“No, no,” she said. “Trust me. I’ll get you out of here.”
It took another half a dozen pieces of food, but he was soon sitting up, leaning against the wall and nibbling on a biscuit. His mood was still dampened, but he seemed to be growing more optimistic with every bite.
“Tell you what — I’ll buy you a drink after this,” she said, half-joking. If there’s even an ‘after this’ for you.
“Really?” Cyrisus said, his eyes lightening.
“Naturally,” she said. Has anyone offered to buy this guy a drink before?
“What kind?” he asked.
“Anything you like,” she said. “Blue Moon ale, Drunken Dragon, banana rum… my treat.”
“That’s really appreciated,” he said, smiling for the first time. “Thank you.”
He ate in silence for a bit, before trying to rise to his feet.
“Don’t rush it,” she said, readying herself to catch him.
“I’m fine,” he said, his knees shaking violently. “I think I can…”
WHOOMPH. He landed on his bum, hard, and he muttered a curse.
“Told you not to rush it,” she said, offering him another biscuit, which he took. “Wait until your strength is up.”
“Ugh,” he said, rubbing his sore behind. “I never should have gone exploring the north side…”
“What’s done is done,” Teiran said, sensibly.
Cyrisus was able to stay up the second time he tried standing; his eyes seemed less sunken, and his face had more colour to it.
“There you go,” Teiran said. “You probably can’t do an agility course, but you’re much better.”
“Thank you,” he said. “I’d be dead without you.”
“Think nothing of it,” she said. Just don’t get greedy and start asking me for red mahogany logs . That never ends well. “What are you doing on this part of the island, in any case? Lunar Island isn’t a place for newbies, you know.”
“I was exploring,” he said. “I greatly enjoy travelling the world and taking in all the experiences available.”
She smiled. “I can relate. The snowy peaks of Ice Mountain, the foggy downs of Relleka, the forests of Lletya…”
Cyrisus nodded, grinning. “Baxtorian Falls. Karamja. The pyramids of the Kharidian Desert. The wastes of the Wilderness.”
“It’s nice to meet another adventurer,” she said. “You must have picked up a lot.”
“You could say that.”
“What do you mean?”
“I could smith you a full rune set, farm spirit trees and still have time to cook you a summer pie for tea.”
Her eyes widened. “You’re kidding me.”
“Then...” She tried to comprehend his previous statement. “Are you like one of those skilling pures, where you don’t work on combat at all? I mean, props to you, but it’s rather a bad idea to head into suqah territory when you’re not the fighting type…”
At this point, she noticed that he was avoiding her gaze, and his face had turned to an embarrassed shade of red.
“Can we talk about something else?” he said. “Please?”
“If you insist.” She rummaged around in her bag. “Another tuna?”
“Actually, if you wouldn’t mind…. I could do with some armour,” he said. “If it’s not too much trouble.”
“Sure.

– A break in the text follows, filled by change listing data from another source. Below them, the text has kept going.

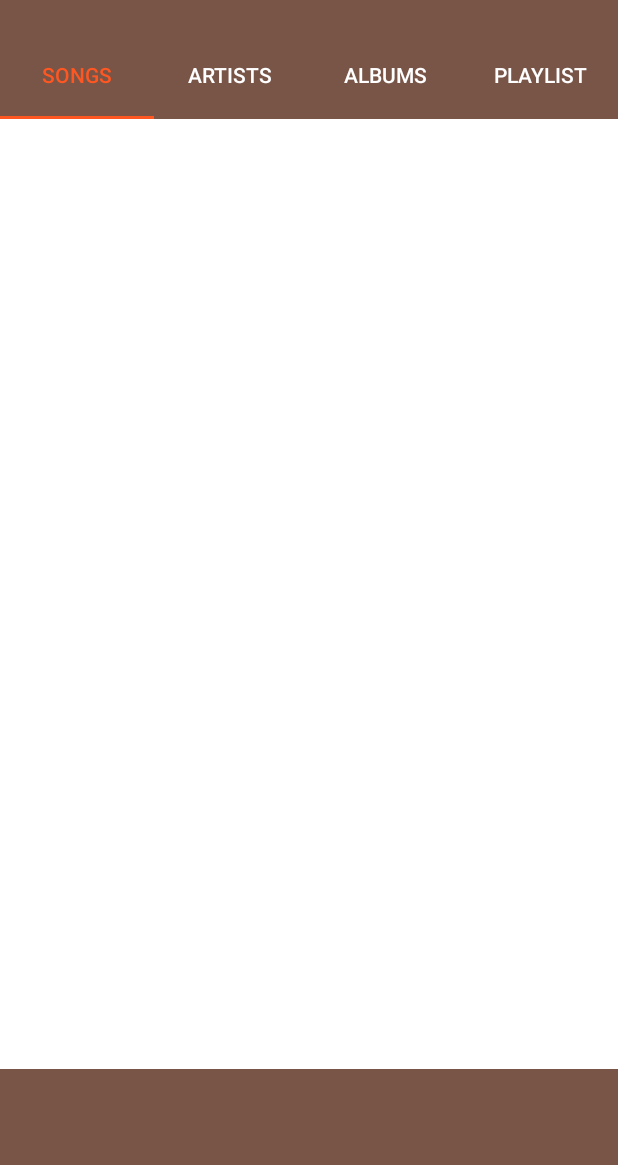
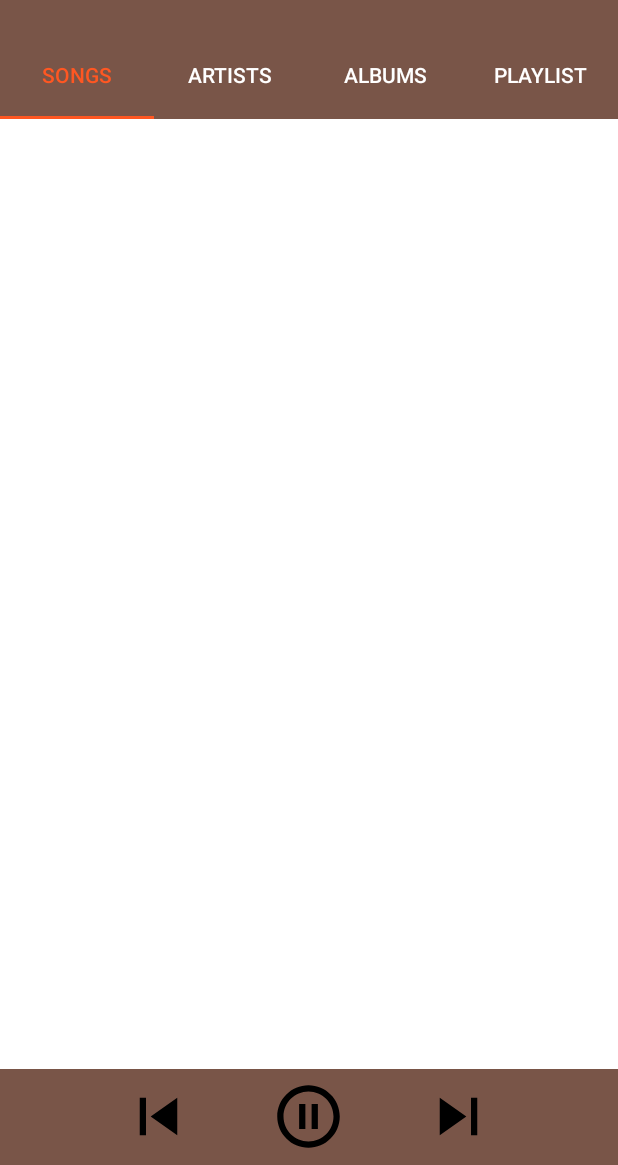
Before and after one commit to luongtx/MusicPlayer, an Android app: the screen it shows after launch (MainActivity), on a phone screen of 412 x 824 dp, the part 71-1236 px from its top. Run offline under Robolectric (Android 15) with nearby library versions, the phone set to English and light mode, and no system bars; 2 statements that could not run were skipped.

Commit message:
update layout

```diff
--- /dev/null
+++ b/app/src/main/res/drawable/ic_next.xml
@@ -0,0 +1,9 @@
+<vector xmlns:android="http://schemas.android.com/apk/res/android"
+        android:width="24dp"
+        android:height="24dp"
+        android:viewportWidth="24.0"
+        android:viewportHeight="24.0">
+    <path
+        android:fillColor="#FF000000"
+        android:pathData="M6,18l8.5,-6L6,6v12zM16,6v12h2V6h-2z"/>
+</vector>
--- /dev/null
+++ b/app/src/main/res/drawable/ic_previous.xml
@@ -0,0 +1,9 @@
+<vector xmlns:android="http://schemas.android.com/apk/res/android"
+        android:width="24dp"
+        android:height="24dp"
+        android:viewportWidth="24.0"
+        android:viewportHeight="24.0">
+    <path
+        android:fillColor="#FF000000"
+        android:pathData="M6,6h2v12L6,18zM9.5,12l8.5,6L18,6z"/>
+</vector>
--- a/app/src/main/res/layout/activity_main.xml
+++ b/app/src/main/res/layout/activity_main.xml
@@ -72,7 +72,31 @@
         android:layout_height="0dp"
         android:layout_weight="0.5"
         android:orientation="horizontal"
+        android:gravity="center"
         android:background="@color/colorPrimary">
+
+        <ImageView
+            android:layout_width="50dp"
+            android:layout_height="50dp"
+            android:background="@drawable/ic_previous"
+            tools:ignore="NestedWeights">
+
+        </ImageView>
+
+        <ImageView
+            android:layout_width="50dp"
+            android:layout_height="50dp"
+            android:layout_marginLeft="50dp"
+            android:layout_marginRight="50dp"
+            android:background="@drawable/ic_pause">
+
+        </ImageView>
+
+        <ImageView
+            android:layout_width="50dp"
+            android:layout_height="50dp"
+            android:background="@drawable/ic_next">
+        </ImageView>
     </LinearLayout>
 
 </LinearLayout>
```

I could loan you some.” Do I still have my old bronze set? Maybe. I’ll find something that’ll fit him. Or at least, something he won’t fall over in.

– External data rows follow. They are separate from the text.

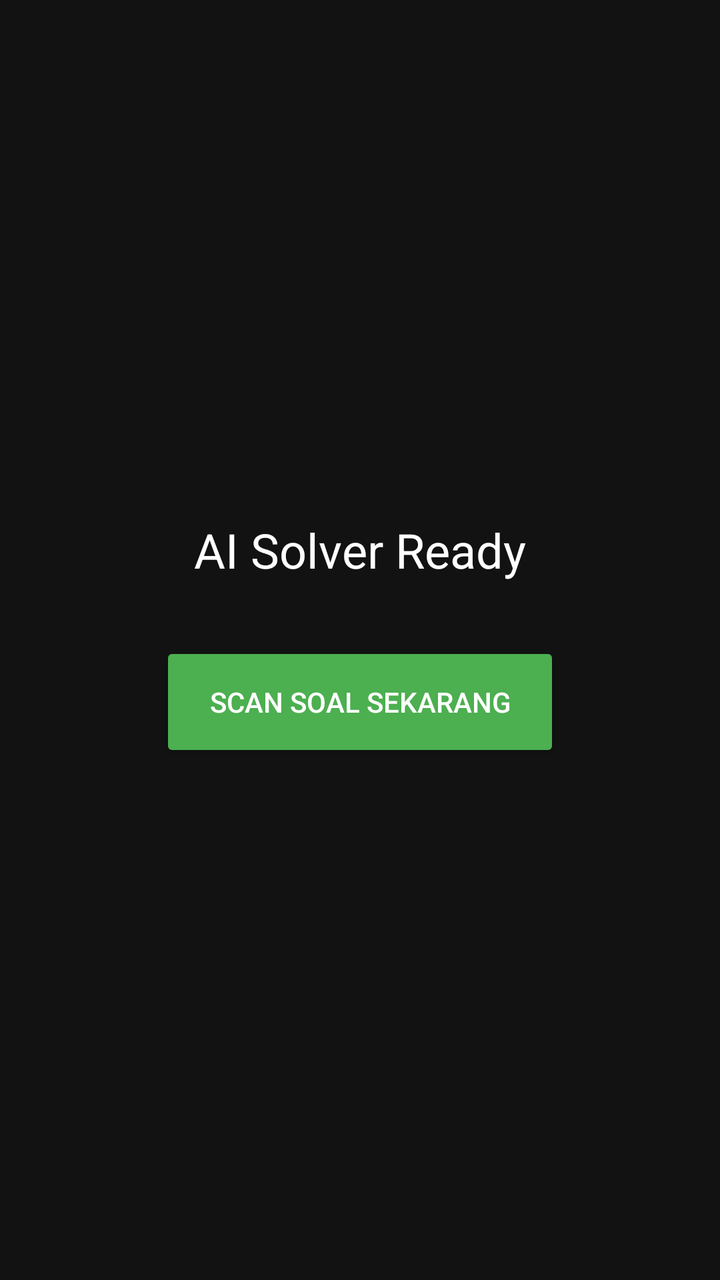
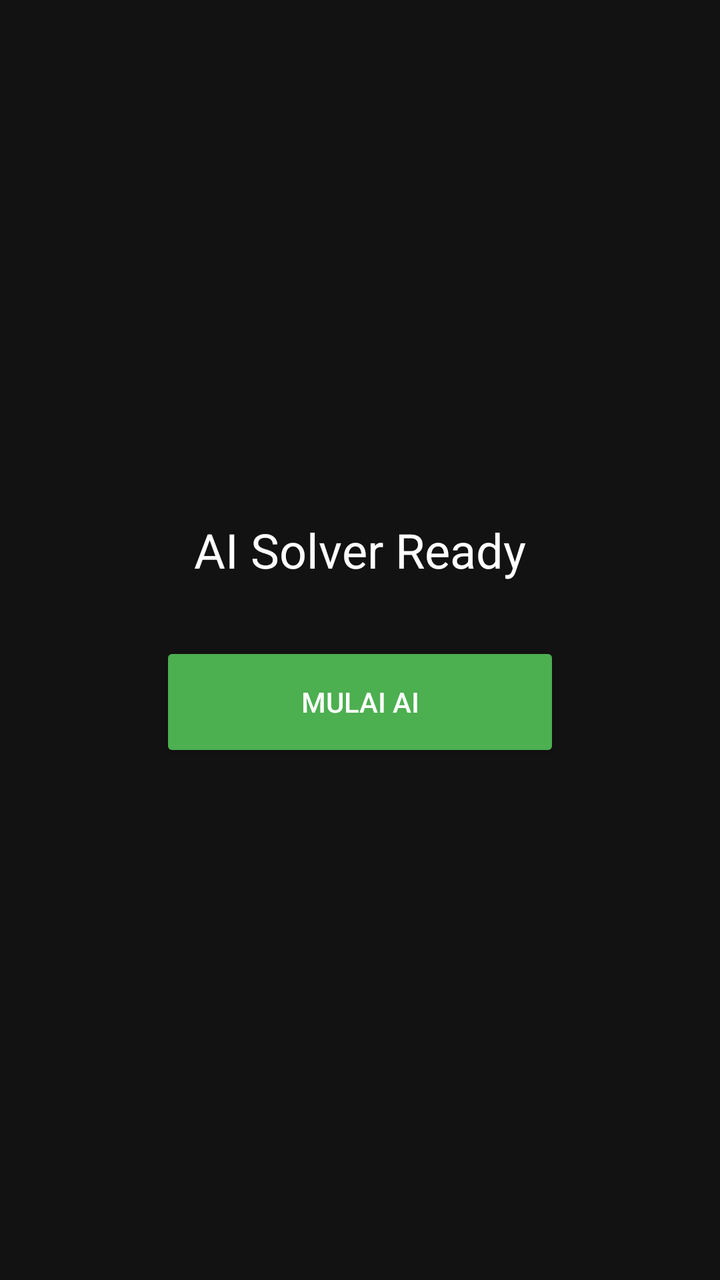

Compare the two renders of this Android layout. The source of the first and the diff that turns it into the second are given below.
<!-- AndroidManifest.xml: application theme Theme.AISpy -->
<!-- res/layout/activity_main.xml -->
<?xml version="1.0" encoding="utf-8"?>
<LinearLayout xmlns:android="http://schemas.android.com/apk/res/android" android:layout_width="match_parent" android:layout_height="match_parent" android:gravity="center" android:orientation="vertical" android:background="#121212">
    <TextView android:layout_width="wrap_content" android:layout_height="wrap_content" android:text="AI Solver Ready" android:textColor="#FFFFFF" android:textSize="24sp" android:layout_marginBottom="30dp"/>
    <Button android:id="@+id/btnScan" android:layout_width="200dp" android:layout_height="60dp" android:text="Scan Soal Sekarang" android:backgroundTint="#4CAF50" android:textColor="#FFFFFF"/>
</LinearLayout>
<!-- resources referenced by this layout -->
<resources>
  <style name="Theme.AISpy" parent="Theme.AppCompat.Light.NoActionBar" />
</resources>

<!-- the commit's change to res/layout/activity_main.xml (unified diff, before → after) -->
@@ -1,5 +1,5 @@
 <?xml version="1.0" encoding="utf-8"?>
 <LinearLayout xmlns:android="http://schemas.android.com/apk/res/android" android:layout_width="match_parent" android:layout_height="match_parent" android:gravity="center" android:orientation="vertical" android:background="#121212">
     <TextView android:layout_width="wrap_content" android:layout_height="wrap_content" android:text="AI Solver Ready" android:textColor="#FFFFFF" android:textSize="24sp" android:layout_marginBottom="30dp"/>
-    <Button android:id="@+id/btnScan" android:layout_width="200dp" android:layout_height="60dp" android:text="Scan Soal Sekarang" android:backgroundTint="#4CAF50" android:textColor="#FFFFFF"/>
+    <Button android:id="@+id/btnScan" android:layout_width="200dp" android:layout_height="60dp" android:text="Mulai AI" android:backgroundTint="#4CAF50" android:textColor="#FFFFFF"/>
 </LinearLayout>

“No! No. No need.” He waved his hands. “I should have some in the bank.”
He dug into his pockets with a quizzical expression on his face, and pulled out a couple of astral runes and a choc-ice wrapper, the latter of which he scrutinized.
“Odd,” he said. “I don’t recall going to Nardah… erm, do you have any paper?”
“Here.” She pulled a pencil and a small notebook, from which she tore off a sheet.
“Thanks.” He wrote something down on the paper and handed it to her. “I have a friend working at the bank. Show this to him, and he’ll be able to help you.”
“What’s he look like?”
“You’ll know. He’s not from around here.”
“Ok.” She turned to leave. “You’ll be fine down here on your own, right?”
“Ah…” he looked around the small cave. “I will. Won’t I?”
“Yes, yes, of course,” she said hurriedly. “I don’t think anything can get down here. Nothing bigger than a kebbit, at least.”
“Oh. Alright, then.” He seemed to consider something. “One more thing — you have the Lunar Spellbook, right?”
“If you need to ask me anything, just cast Contact. I should be in the book.”
“Ok. Good to know.” She turned to the crevice leading out of the cave. “I’ll be back soon. Er, try not to die.”
“Um…” He paled. “I’ll do my best?”
“Good.” With that, she exited.